Material shown:
>>>

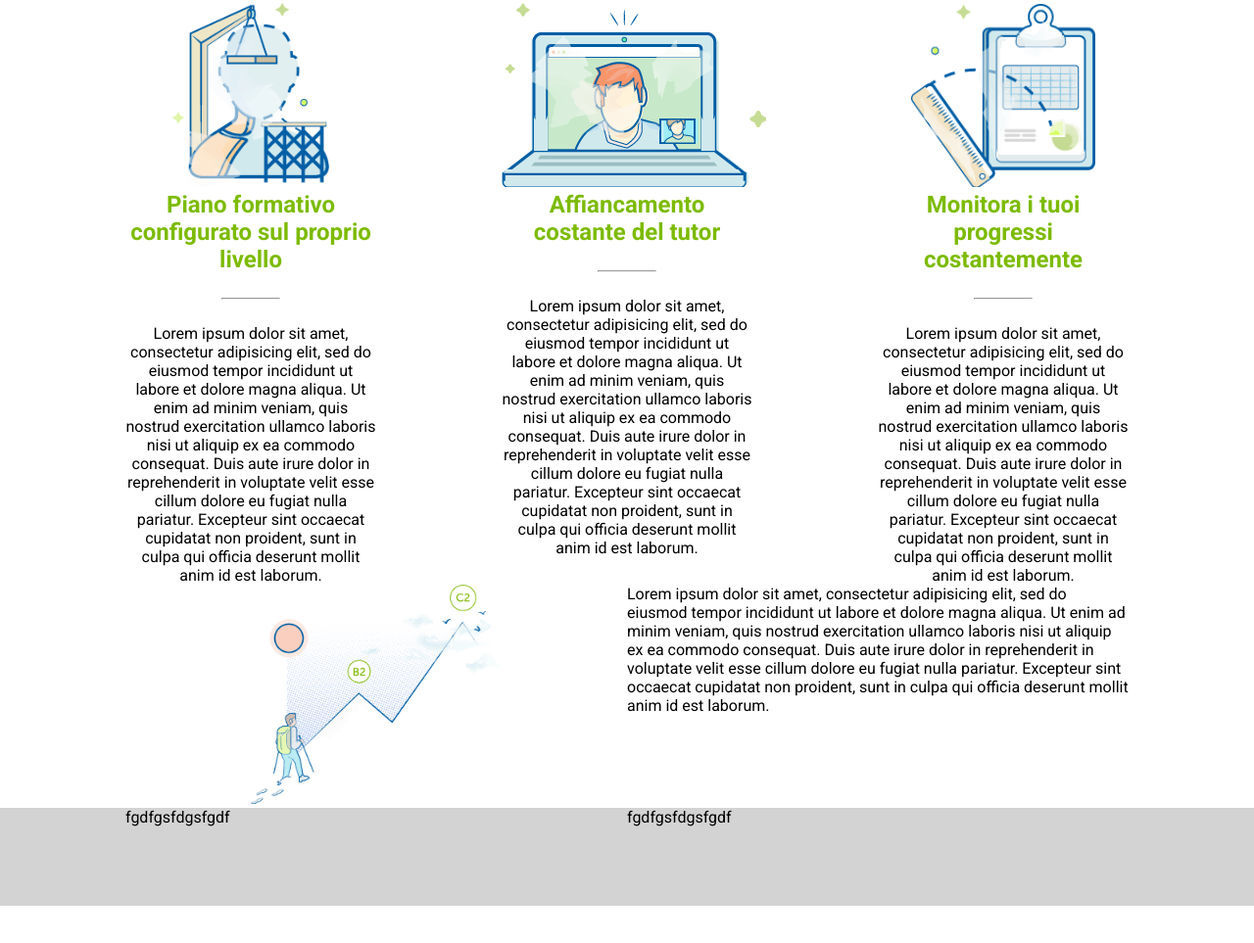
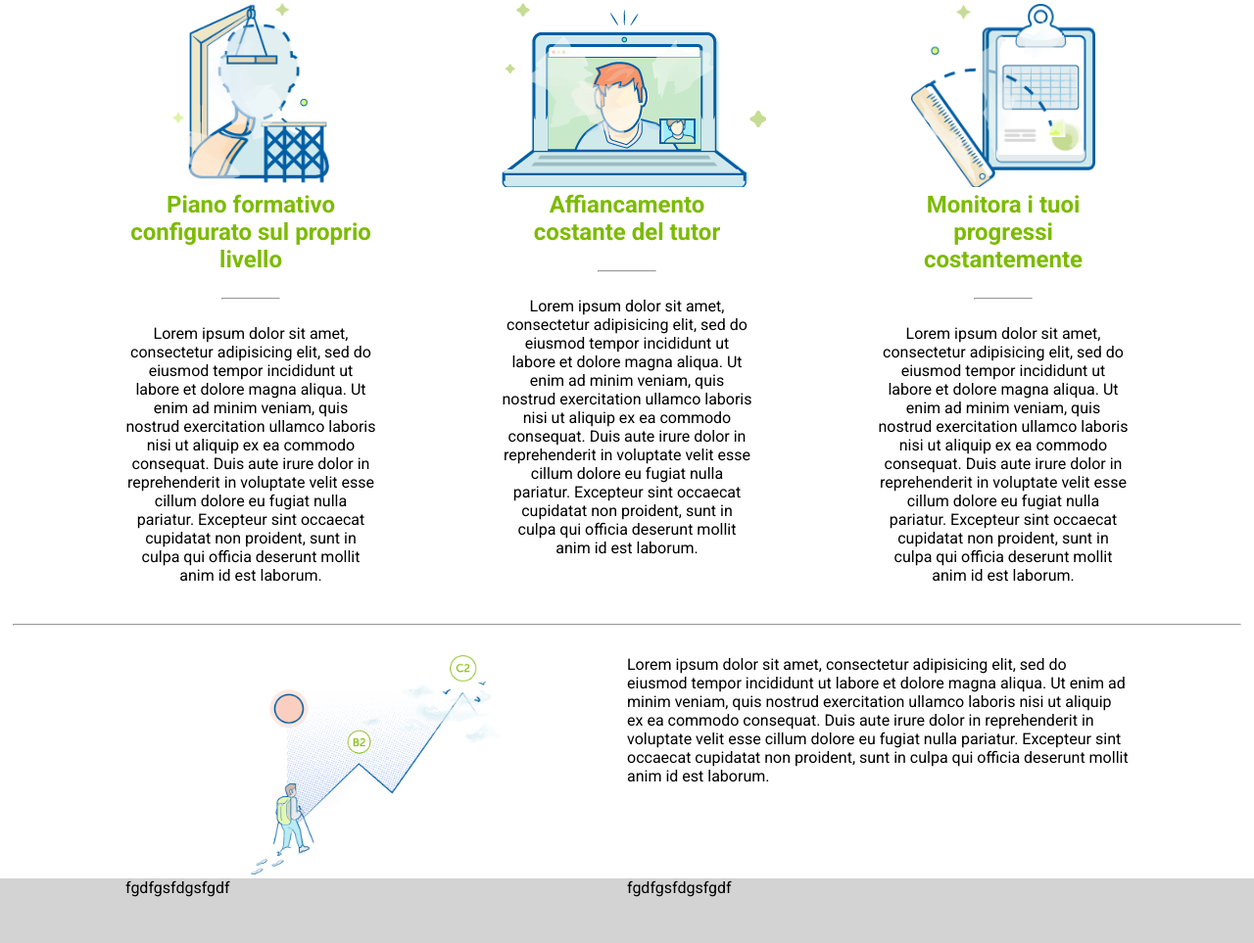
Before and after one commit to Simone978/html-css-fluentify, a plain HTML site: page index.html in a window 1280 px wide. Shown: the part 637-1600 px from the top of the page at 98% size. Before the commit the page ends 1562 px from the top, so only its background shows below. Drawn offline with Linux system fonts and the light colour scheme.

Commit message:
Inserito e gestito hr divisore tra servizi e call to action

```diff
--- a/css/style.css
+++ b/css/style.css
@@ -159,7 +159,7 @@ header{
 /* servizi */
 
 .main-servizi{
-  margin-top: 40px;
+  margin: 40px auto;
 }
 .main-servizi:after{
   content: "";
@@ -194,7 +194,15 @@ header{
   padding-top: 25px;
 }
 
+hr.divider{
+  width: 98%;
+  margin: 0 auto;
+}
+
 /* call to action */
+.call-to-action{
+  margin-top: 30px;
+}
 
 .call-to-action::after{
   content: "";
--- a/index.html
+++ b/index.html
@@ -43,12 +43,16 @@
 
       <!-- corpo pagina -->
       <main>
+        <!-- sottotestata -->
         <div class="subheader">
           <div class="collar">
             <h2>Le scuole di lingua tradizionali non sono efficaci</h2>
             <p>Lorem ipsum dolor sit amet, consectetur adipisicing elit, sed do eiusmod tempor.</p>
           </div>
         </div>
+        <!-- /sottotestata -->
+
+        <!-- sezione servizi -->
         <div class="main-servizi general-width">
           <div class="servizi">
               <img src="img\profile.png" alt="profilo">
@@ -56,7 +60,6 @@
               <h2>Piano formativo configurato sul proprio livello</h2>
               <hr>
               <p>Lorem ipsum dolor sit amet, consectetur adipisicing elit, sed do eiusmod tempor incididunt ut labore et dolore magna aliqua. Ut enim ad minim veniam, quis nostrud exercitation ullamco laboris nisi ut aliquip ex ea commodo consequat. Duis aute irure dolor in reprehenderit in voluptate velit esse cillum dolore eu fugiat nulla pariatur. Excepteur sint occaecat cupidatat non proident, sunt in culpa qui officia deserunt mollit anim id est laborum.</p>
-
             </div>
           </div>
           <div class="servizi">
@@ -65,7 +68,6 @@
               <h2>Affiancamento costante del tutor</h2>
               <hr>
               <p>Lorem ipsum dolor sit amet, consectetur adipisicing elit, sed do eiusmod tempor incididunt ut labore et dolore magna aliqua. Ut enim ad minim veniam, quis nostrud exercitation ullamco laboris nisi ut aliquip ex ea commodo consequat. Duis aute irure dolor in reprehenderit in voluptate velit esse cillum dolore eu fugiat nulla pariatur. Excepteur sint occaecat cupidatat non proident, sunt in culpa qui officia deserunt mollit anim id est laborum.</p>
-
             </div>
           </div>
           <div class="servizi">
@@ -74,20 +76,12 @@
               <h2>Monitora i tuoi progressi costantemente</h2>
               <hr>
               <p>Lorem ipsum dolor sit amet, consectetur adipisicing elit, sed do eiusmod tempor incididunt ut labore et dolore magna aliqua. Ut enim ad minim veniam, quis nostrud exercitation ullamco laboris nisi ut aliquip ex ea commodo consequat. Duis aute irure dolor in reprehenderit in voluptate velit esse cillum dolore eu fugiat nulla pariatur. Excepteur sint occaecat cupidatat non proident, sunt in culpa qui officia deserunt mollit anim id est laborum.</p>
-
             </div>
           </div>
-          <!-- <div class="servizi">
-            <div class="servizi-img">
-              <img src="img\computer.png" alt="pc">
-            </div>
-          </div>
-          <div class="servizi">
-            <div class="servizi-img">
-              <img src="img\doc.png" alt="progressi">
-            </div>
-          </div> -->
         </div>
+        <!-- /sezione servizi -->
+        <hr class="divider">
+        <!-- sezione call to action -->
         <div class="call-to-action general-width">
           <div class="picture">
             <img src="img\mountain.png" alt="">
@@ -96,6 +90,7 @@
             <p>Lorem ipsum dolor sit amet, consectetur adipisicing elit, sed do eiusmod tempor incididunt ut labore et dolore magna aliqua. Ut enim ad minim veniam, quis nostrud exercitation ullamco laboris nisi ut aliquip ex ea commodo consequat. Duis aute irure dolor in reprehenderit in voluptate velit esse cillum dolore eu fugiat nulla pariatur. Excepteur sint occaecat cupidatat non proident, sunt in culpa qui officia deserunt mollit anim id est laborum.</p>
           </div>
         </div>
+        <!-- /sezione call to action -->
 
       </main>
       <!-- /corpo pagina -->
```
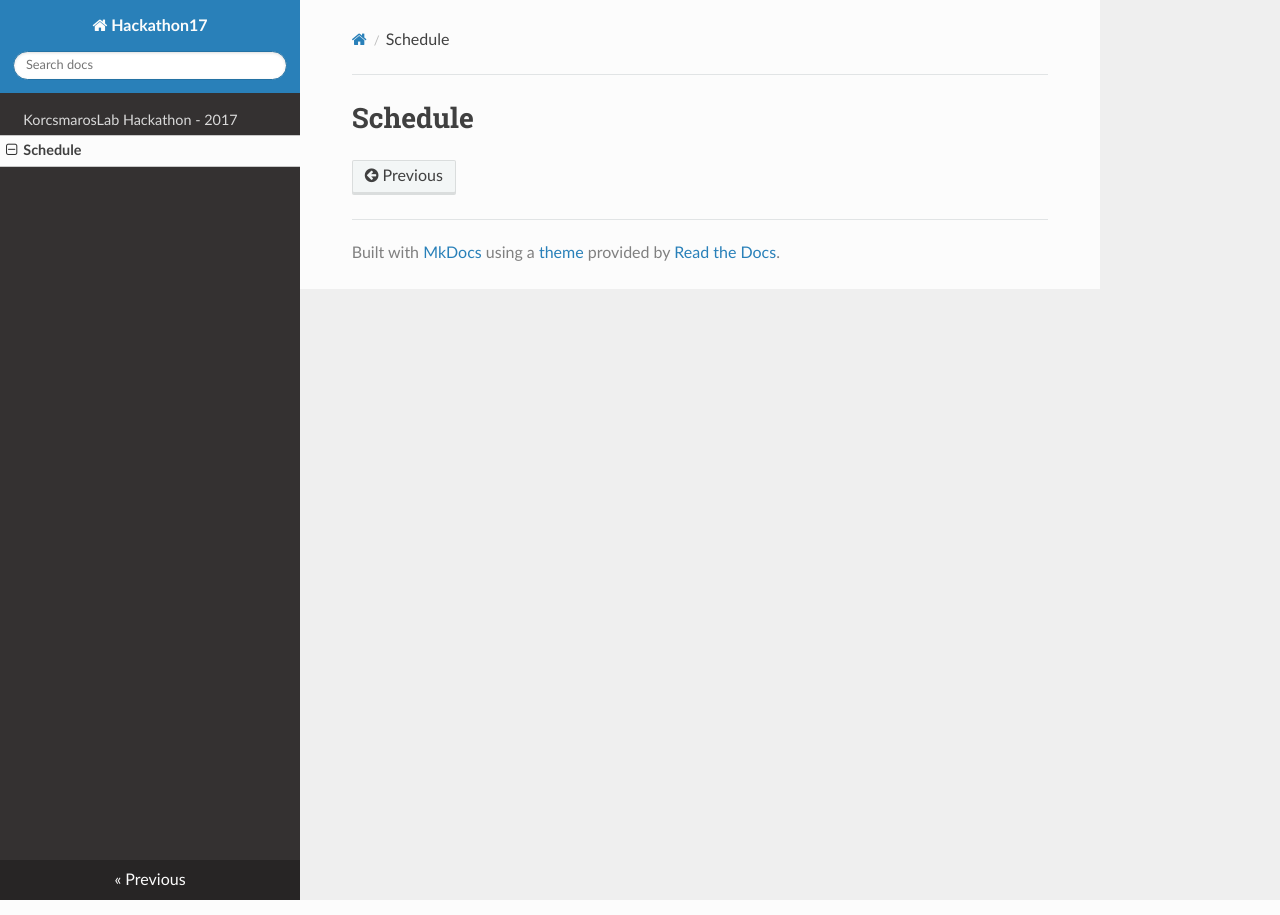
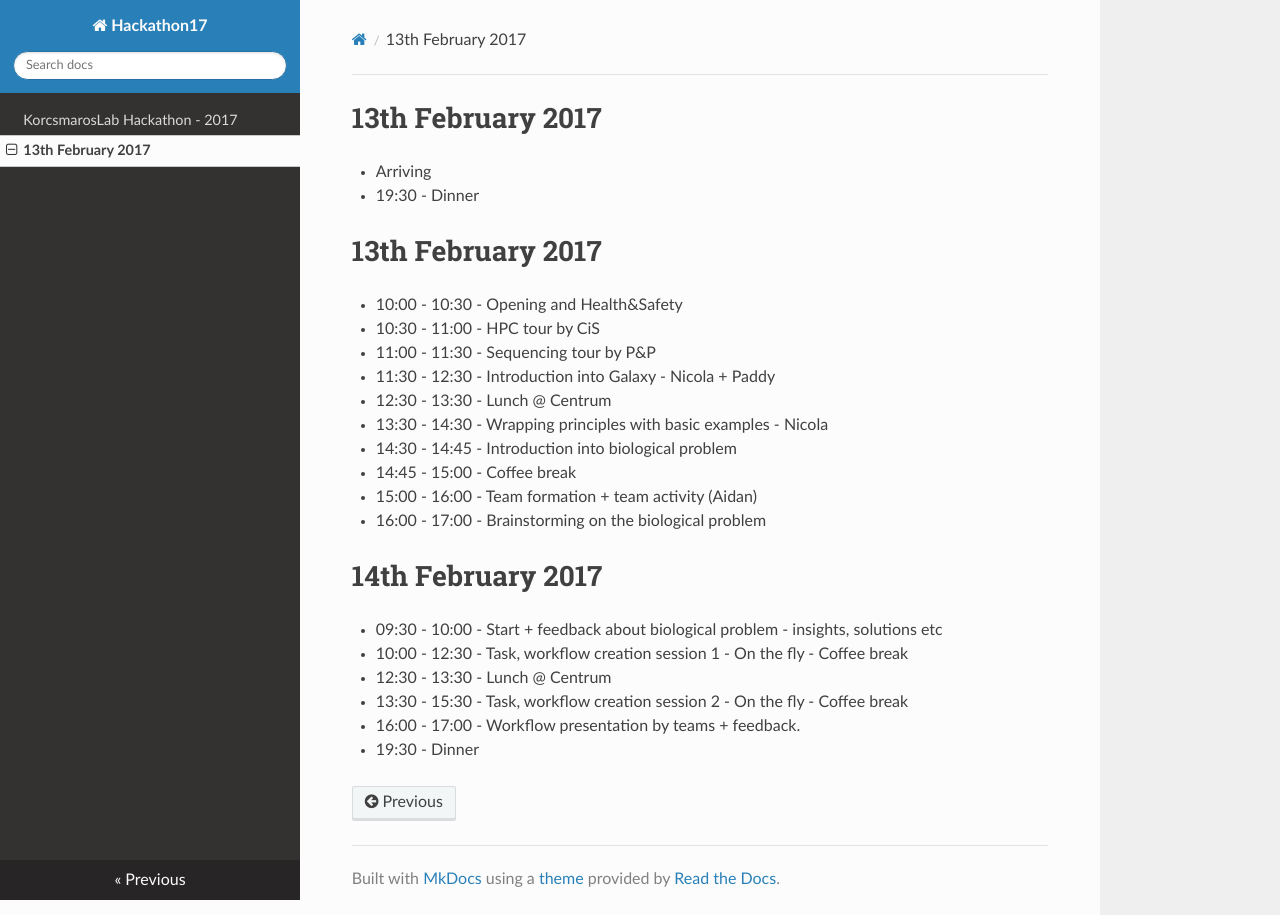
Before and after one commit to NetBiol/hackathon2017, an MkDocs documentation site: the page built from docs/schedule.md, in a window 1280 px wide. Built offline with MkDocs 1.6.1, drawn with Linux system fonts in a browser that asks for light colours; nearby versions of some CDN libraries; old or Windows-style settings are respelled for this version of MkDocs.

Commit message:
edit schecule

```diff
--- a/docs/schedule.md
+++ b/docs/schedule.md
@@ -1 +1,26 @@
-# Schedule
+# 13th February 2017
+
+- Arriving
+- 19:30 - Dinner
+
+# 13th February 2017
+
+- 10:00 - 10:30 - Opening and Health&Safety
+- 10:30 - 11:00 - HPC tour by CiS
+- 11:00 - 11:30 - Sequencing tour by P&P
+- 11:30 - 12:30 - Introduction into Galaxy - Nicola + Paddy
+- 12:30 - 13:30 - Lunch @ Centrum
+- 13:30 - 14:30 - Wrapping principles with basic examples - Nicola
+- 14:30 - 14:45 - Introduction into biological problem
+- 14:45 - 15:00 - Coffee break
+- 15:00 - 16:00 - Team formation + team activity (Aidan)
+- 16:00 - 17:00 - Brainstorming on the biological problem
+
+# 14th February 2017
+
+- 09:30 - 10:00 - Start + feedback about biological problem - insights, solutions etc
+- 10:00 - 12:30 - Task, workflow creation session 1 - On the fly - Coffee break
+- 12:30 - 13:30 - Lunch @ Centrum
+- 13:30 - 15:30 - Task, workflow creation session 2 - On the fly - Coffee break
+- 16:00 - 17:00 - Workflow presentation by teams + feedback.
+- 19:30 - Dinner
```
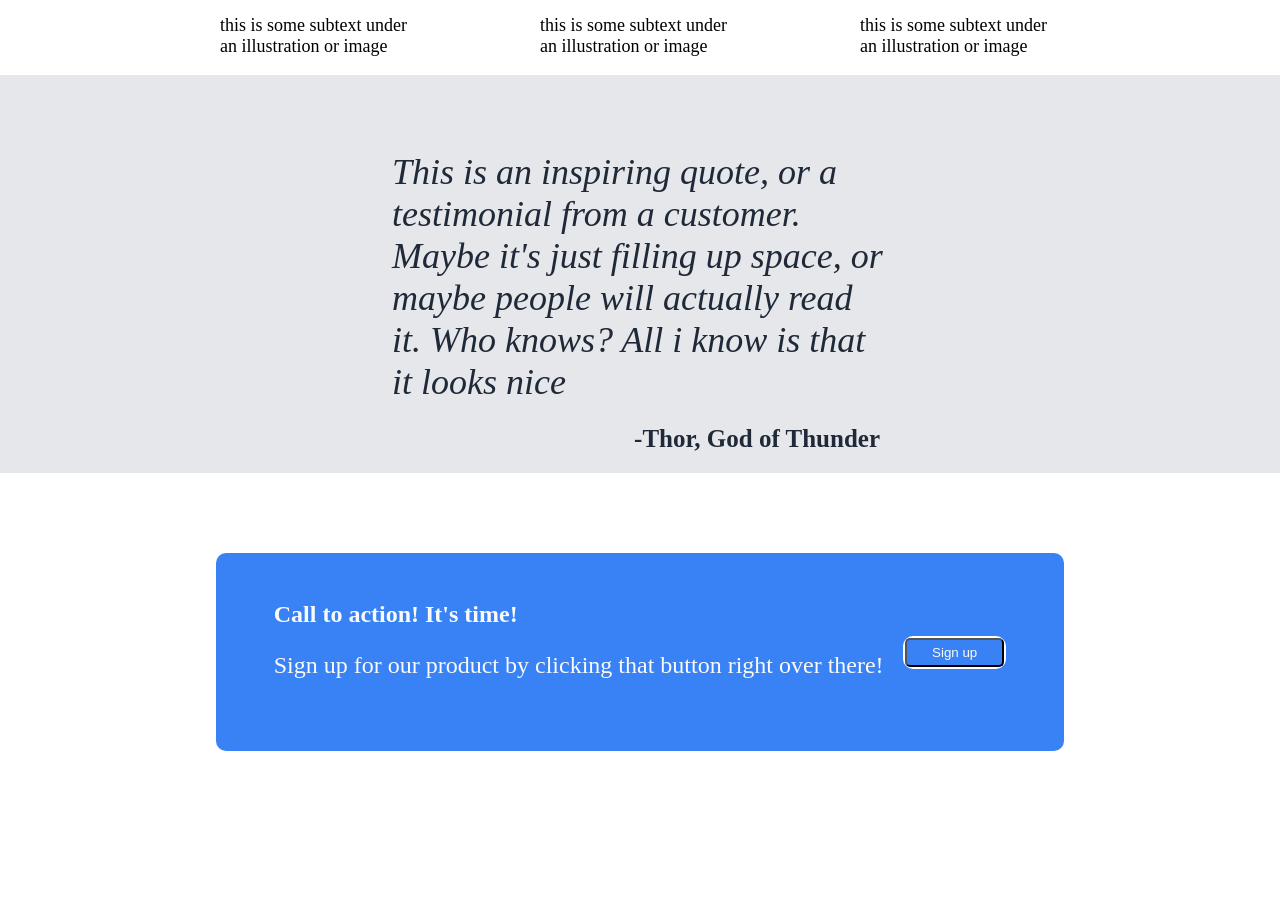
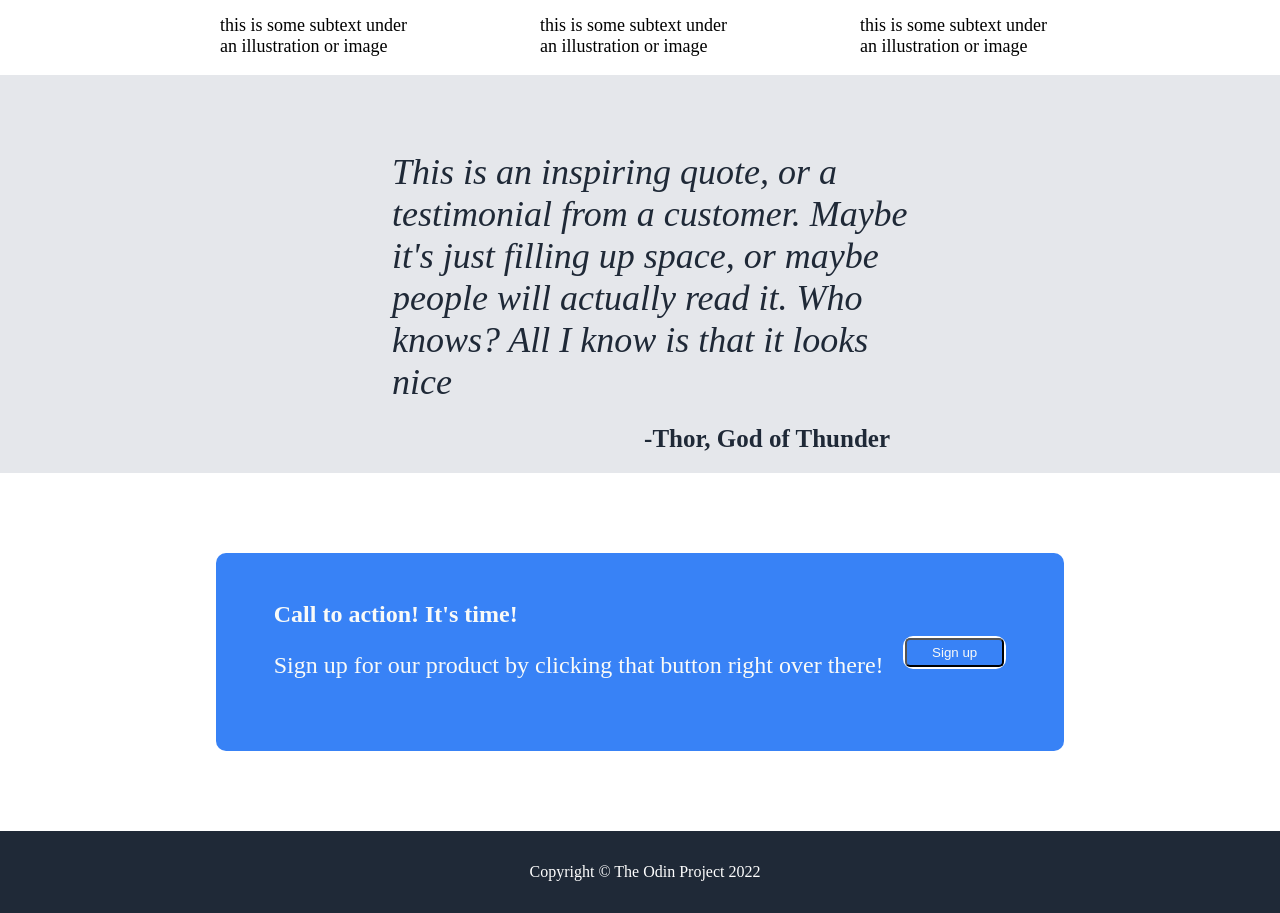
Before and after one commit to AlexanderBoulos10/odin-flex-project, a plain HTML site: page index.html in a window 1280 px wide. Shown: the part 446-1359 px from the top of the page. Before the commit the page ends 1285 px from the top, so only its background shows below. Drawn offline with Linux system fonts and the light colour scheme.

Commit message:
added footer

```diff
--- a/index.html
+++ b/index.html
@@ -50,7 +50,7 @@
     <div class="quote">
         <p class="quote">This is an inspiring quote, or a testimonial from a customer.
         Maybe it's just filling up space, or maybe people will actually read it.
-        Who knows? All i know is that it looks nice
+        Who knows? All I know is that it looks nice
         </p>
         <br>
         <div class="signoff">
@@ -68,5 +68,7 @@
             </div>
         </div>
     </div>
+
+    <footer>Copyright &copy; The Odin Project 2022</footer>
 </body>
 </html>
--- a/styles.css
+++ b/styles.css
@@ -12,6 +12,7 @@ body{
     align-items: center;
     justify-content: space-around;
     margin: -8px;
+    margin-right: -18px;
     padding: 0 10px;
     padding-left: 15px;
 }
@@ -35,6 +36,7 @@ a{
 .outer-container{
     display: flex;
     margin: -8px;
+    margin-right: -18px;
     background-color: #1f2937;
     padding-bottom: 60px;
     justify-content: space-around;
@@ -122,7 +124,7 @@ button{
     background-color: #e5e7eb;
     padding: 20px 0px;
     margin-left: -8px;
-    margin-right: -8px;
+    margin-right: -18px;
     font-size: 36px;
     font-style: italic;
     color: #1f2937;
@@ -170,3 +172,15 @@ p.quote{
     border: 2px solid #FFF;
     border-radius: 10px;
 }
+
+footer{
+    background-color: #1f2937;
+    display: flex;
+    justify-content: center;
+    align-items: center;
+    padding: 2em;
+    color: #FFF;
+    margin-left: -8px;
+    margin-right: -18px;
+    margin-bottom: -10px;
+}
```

<<<

Work instruction:
Would you show each line of the material above that contains the string "padding"?

Task output:
   padding-top: 25px;
     padding: 0 10px;
     padding-left: 15px;
     padding-bottom: 60px;
     padding: 20px 0px;
+    padding: 2em;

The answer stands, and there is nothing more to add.